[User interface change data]
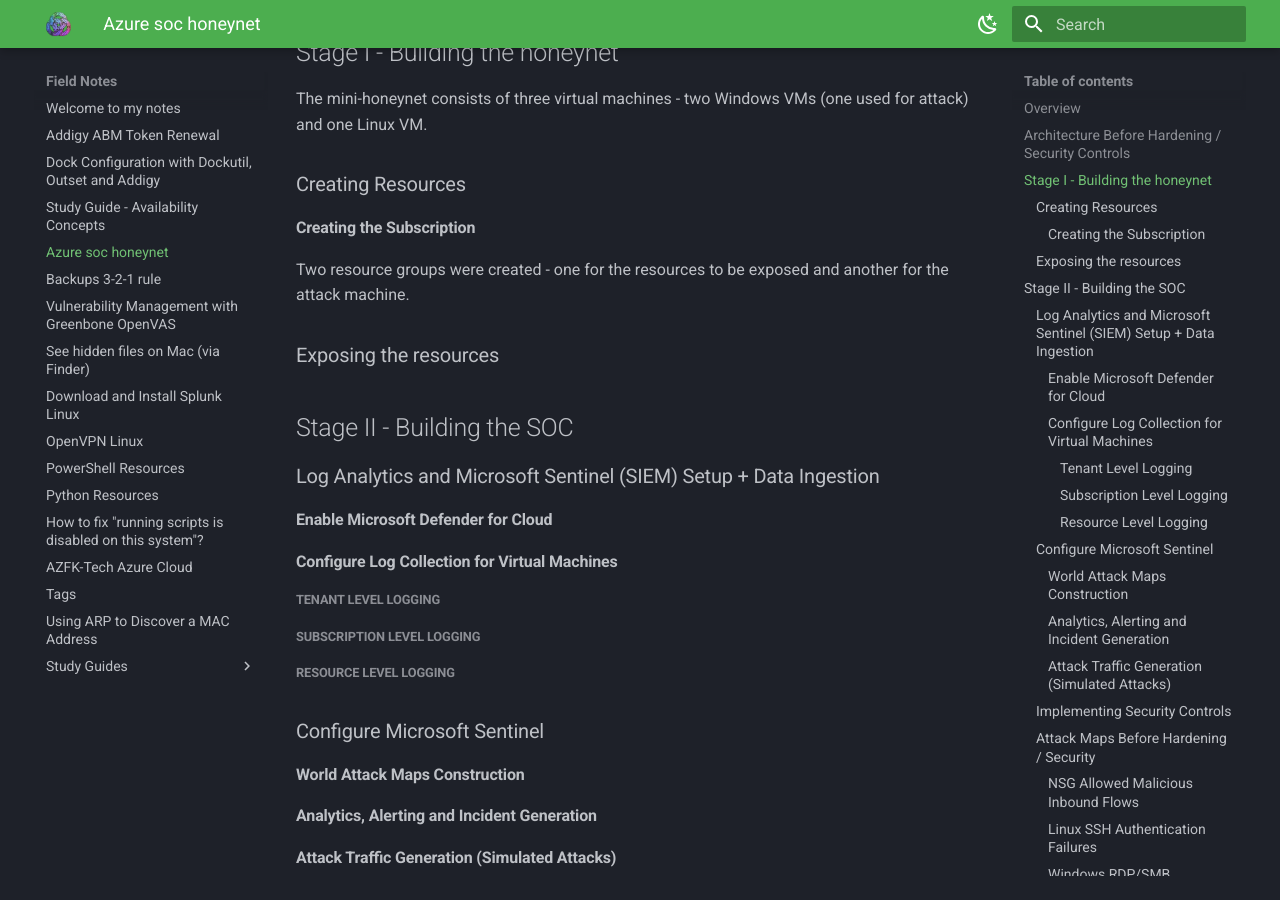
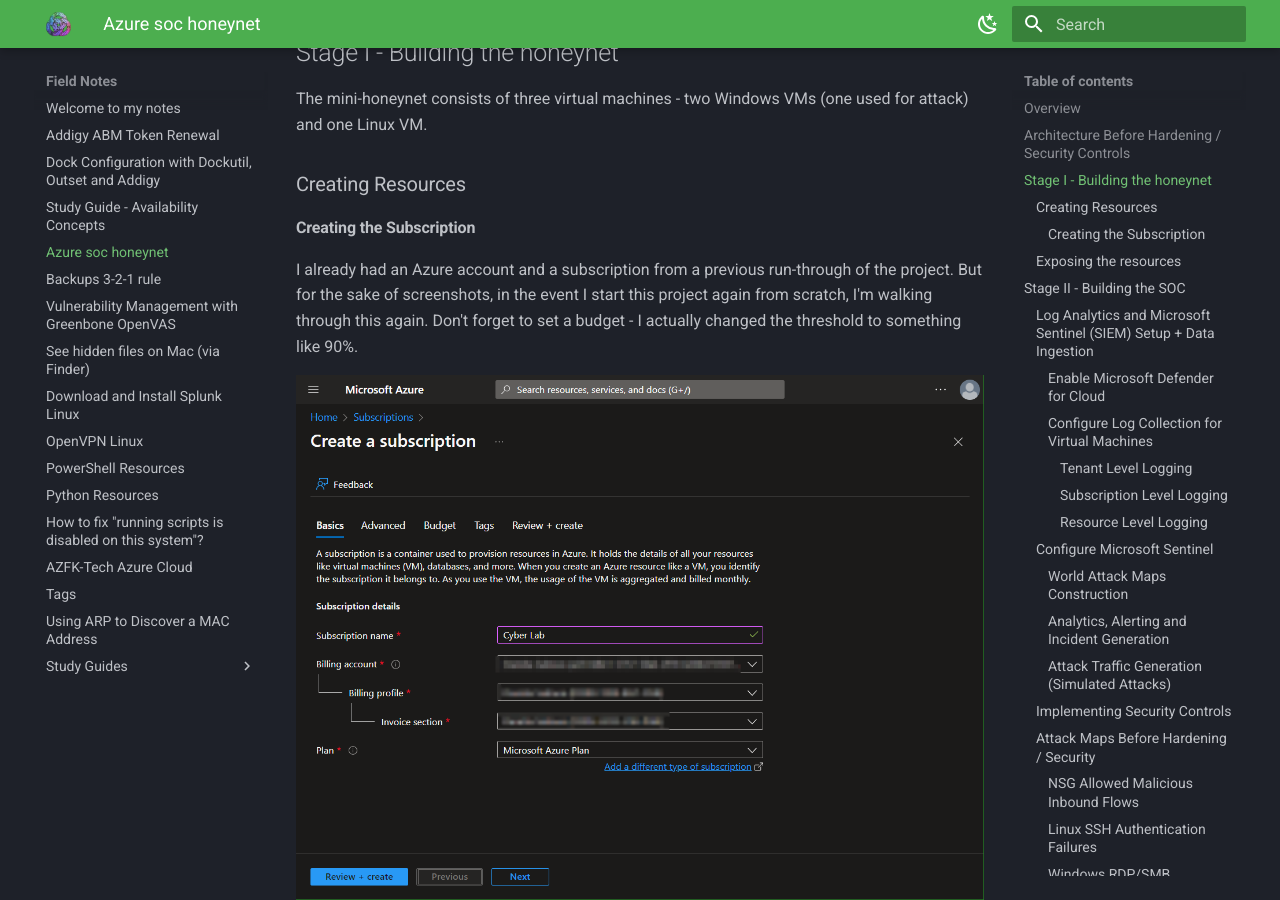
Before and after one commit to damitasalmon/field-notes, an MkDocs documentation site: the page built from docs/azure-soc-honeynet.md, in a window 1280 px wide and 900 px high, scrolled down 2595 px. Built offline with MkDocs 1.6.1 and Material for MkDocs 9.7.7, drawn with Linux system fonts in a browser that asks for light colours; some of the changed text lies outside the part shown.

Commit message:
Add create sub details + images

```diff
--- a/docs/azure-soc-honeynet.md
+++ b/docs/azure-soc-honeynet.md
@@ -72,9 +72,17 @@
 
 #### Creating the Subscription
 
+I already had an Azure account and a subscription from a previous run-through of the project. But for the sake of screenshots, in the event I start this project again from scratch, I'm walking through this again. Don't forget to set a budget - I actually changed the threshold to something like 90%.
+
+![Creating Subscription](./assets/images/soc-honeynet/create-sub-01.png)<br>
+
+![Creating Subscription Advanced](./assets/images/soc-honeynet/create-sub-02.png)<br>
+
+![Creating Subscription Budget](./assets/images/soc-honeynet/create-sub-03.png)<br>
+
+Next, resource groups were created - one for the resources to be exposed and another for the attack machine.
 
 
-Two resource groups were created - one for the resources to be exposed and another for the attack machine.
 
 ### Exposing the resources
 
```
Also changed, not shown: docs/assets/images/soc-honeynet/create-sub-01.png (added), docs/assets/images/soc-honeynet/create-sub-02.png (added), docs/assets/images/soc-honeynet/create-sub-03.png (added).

▶ **Task instructions**: When a line above contains the string "resources", copy that line.

▶ **Response box**:
+Next, resource groups were created - one for the resources to be exposed and another for the attack machine.
-Two resource groups were created - one for the resources to be exposed and another for the attack machine.
 ### Exposing the resources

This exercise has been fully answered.